• **Data**:
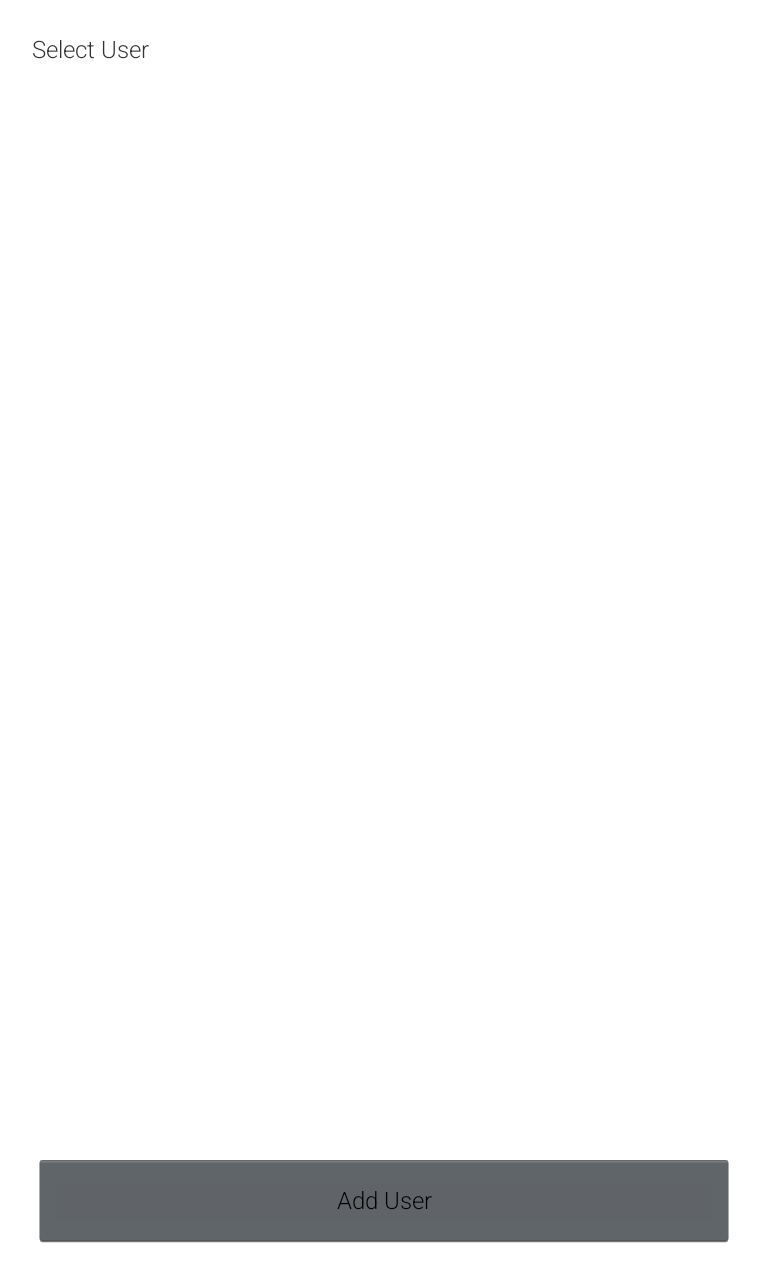
Repository: MikeFynes/ChallengeAccepted
Layout: ChallengeAcceptedFrontEnd/ChallengeDemo/res/layout/activity_start.xml
The author's editor kept a copy of each file at every save. The layout is drawn from the files as they stood at one save, then again after the next save.
It is drawn on a 768 x 1280 px phone screen (xhdpi) without system bars, with theme AppTheme; the app's code is not run.

Above is the layout before, as saved 2014-12-09 15:27:58.

After the next save:
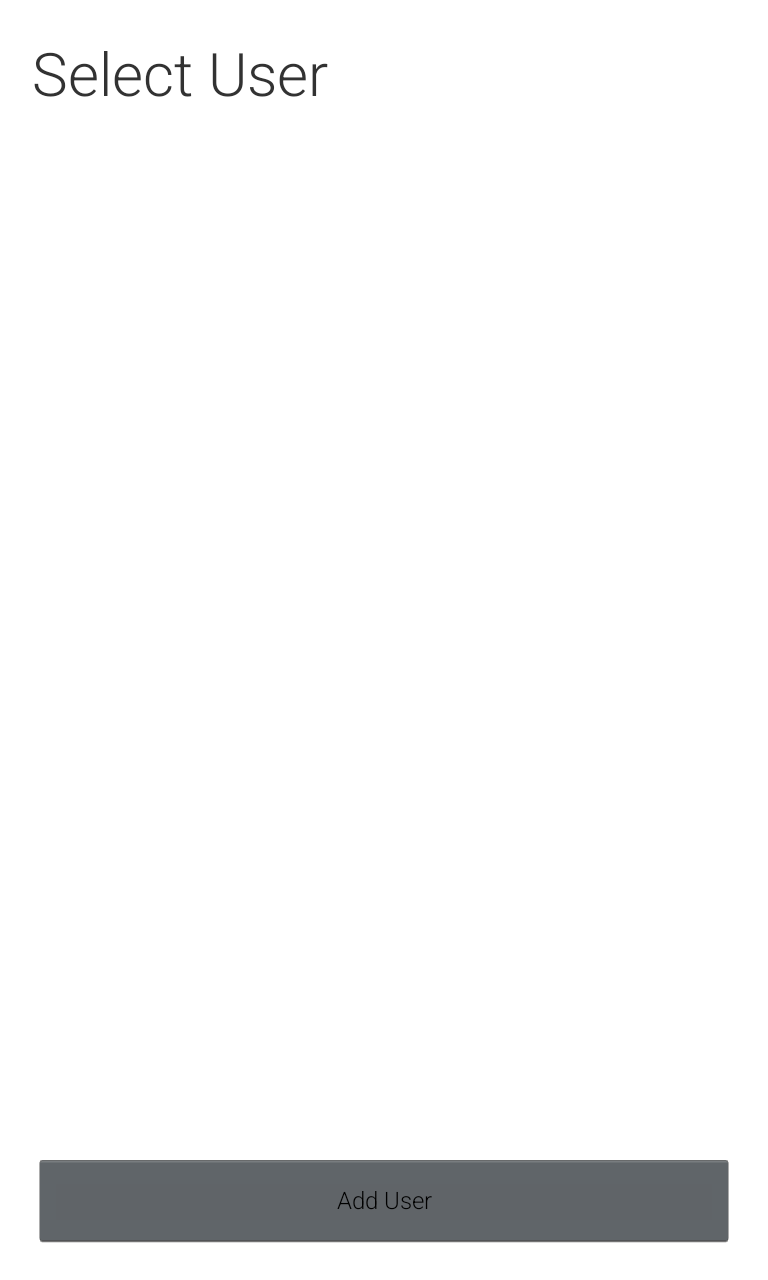
Saved 53 s later.
--- a/ChallengeAcceptedFrontEnd/ChallengeDemo/res/layout/activity_start.xml
+++ b/ChallengeAcceptedFrontEnd/ChallengeDemo/res/layout/activity_start.xml
@@ -11,7 +11,9 @@
 
         <TextView android:text="@string/start_select_user" android:layout_width="wrap_content"
             android:layout_height="wrap_content"
-        android:id="@+id/start_text" />
+        android:id="@+id/start_text"
+        android:textSize="30sp"
+        android:textstyle="bold" />
 <TableLayout
     android:layout_width="fill_parent"
     android:layout_height="wrap_content"
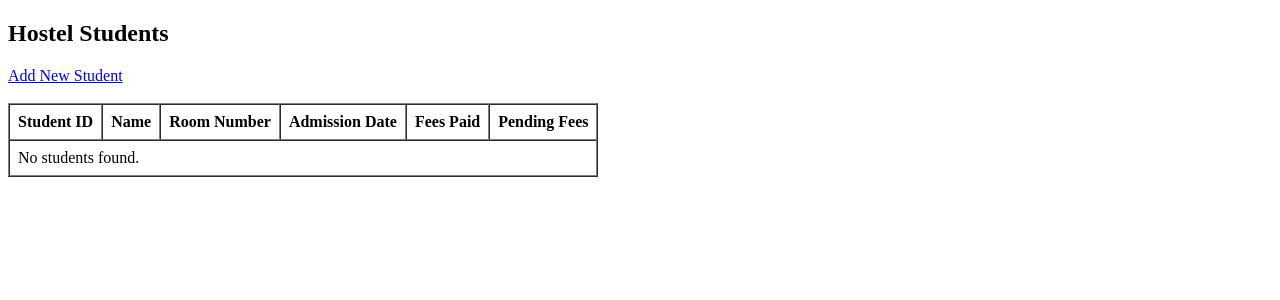
Repository: Keerthana2M/Hostel-Management-system
Page: http://localhost/Hostelweb/DisplayStudentsServlet
An editor plug-in stored every save of this project. The page is shown before and after the next save, followed by the edit.
The browser window is 1280 px wide. The pictures show the whole page.
The page is served by Tomcat 9. Queries for data that is not in the repository find no rows.

Above is the page before, as saved 2025-05-28 12:21:23.

After the next save:
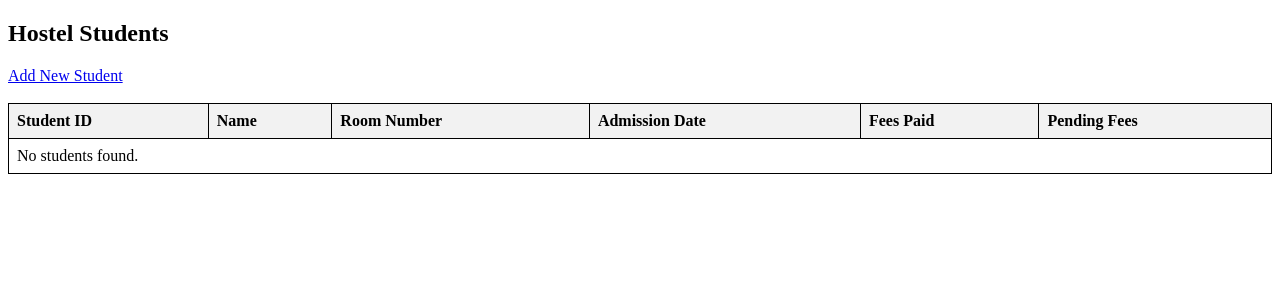
Saved 81 s later.
--- a/Hostelweb/src/main/webapp/studentdisplay.jsp
+++ b/Hostelweb/src/main/webapp/studentdisplay.jsp
@@ -1,16 +1,31 @@
 <%@ page language="java" contentType="text/html; charset=UTF-8" pageEncoding="UTF-8"%>
-<%@ page import="java.util.List" %>
 <%@ page import="com.model.student" %>
+<%@ taglib uri="http://java.sun.com/jsp/jstl/core" prefix="c" %>
+
 <!DOCTYPE html>
 <html>
 <head>
   <title>Student List</title>
+  <style>
+    table {
+      border-collapse: collapse;
+      width: 100%;
+    }
+    th, td {
+      border: 1px solid #000;
+      padding: 8px;
+      text-align: left;
+    }
+    th {
+      background-color: #f2f2f2;
+    }
+  </style>
 </head>
 <body>
 <h2>Hostel Students</h2>
 <a href="studentadd.jsp">Add New Student</a><br><br>
 
-<table border="1" cellpadding="8" cellspacing="0">
+<table>
   <tr>
     <th>Student ID</th>
     <th>Name</th>
@@ -20,29 +35,25 @@
     <th>Pending Fees</th>
   </tr>
 
-  <%
-    List<student> students = (List<student>) request.getAttribute("studentsList");
-    if (students != null && !students.isEmpty()) {
-      for (student s : students) {
-  %>
-  <tr>
-    <td><%= s.getId() %></td>
-    <td><%= s.getName() %></td>
-    <td><%= s.getRoomNumber() %></td>
-    <td><%= s.getAdmissionDate() %></td>
-    <td><%= s.getFeesPaid() %></td>
-    <td><%= s.getPendingFees() %></td>
-  </tr>
-  <%
-      }
-    } else {
-  %>
-  <tr>
-    <td colspan="6">No students found.</td>
-  </tr>
-  <%
-    }
-  %>
+  <c:choose>
+    <c:when test="${not empty studentsList}">
+      <c:forEach var="s" items="${studentsList}">
+        <tr>
+          <td>${s.id}</td>
+          <td>${s.name}</td>
+          <td>${s.roomNumber}</td>
+          <td>${s.admissionDate}</td>
+          <td>${s.feesPaid}</td>
+          <td>${s.pendingFees}</td>
+        </tr>
+      </c:forEach>
+    </c:when>
+    <c:otherwise>
+      <tr>
+        <td colspan="6">No students found.</td>
+      </tr>
+    </c:otherwise>
+  </c:choose>
 </table>
 </body>
 </html>

After the save that followed:
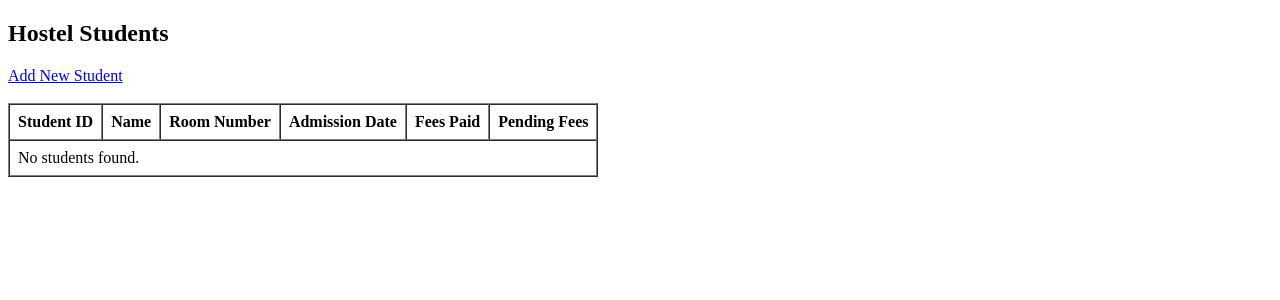
Saved 89 s later.
--- a/Hostelweb/src/main/webapp/studentdisplay.jsp
+++ b/Hostelweb/src/main/webapp/studentdisplay.jsp
@@ -1,31 +1,16 @@
 <%@ page language="java" contentType="text/html; charset=UTF-8" pageEncoding="UTF-8"%>
+<%@ page import="java.util.List" %>
 <%@ page import="com.model.student" %>
-<%@ taglib uri="http://java.sun.com/jsp/jstl/core" prefix="c" %>
-
 <!DOCTYPE html>
 <html>
 <head>
   <title>Student List</title>
-  <style>
-    table {
-      border-collapse: collapse;
-      width: 100%;
-    }
-    th, td {
-      border: 1px solid #000;
-      padding: 8px;
-      text-align: left;
-    }
-    th {
-      background-color: #f2f2f2;
-    }
-  </style>
 </head>
 <body>
 <h2>Hostel Students</h2>
 <a href="studentadd.jsp">Add New Student</a><br><br>
 
-<table>
+<table border="1" cellpadding="8" cellspacing="0">
   <tr>
     <th>Student ID</th>
     <th>Name</th>
@@ -35,25 +20,29 @@
     <th>Pending Fees</th>
   </tr>
 
-  <c:choose>
-    <c:when test="${not empty studentsList}">
-      <c:forEach var="s" items="${studentsList}">
-        <tr>
-          <td>${s.id}</td>
-          <td>${s.name}</td>
-          <td>${s.roomNumber}</td>
-          <td>${s.admissionDate}</td>
-          <td>${s.feesPaid}</td>
-          <td>${s.pendingFees}</td>
-        </tr>
-      </c:forEach>
-    </c:when>
-    <c:otherwise>
-      <tr>
-        <td colspan="6">No students found.</td>
-      </tr>
-    </c:otherwise>
-  </c:choose>
+  <%
+    List<student> students = (List<student>) request.getAttribute("studentsList");
+    if (students != null && !students.isEmpty()) {
+      for (student s : students) {
+  %>
+  <tr>
+    <td><%= s.getId() %></td>
+    <td><%= s.getName() %></td>
+    <td><%= s.getRoomNumber() %></td>
+    <td><%= s.getAdmissionDate() %></td>
+    <td><%= s.getFeesPaid() %></td>
+    <td><%= s.getPendingFees() %></td>
+  </tr>
+  <%
+      }
+    } else {
+  %>
+  <tr>
+    <td colspan="6">No students found.</td>
+  </tr>
+  <%
+    }
+  %>
 </table>
 </body>
 </html>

• **Your goal**: All lines that include the word "every" must be copied from the material above.

• **Exercise output**:
The author's editor kept a copy of each file at every save. The layout is drawn from the files as they stood at one save, then again after the next save.
An editor plug-in stored every save of this project. The page is shown before and after the next save, followed by the edit.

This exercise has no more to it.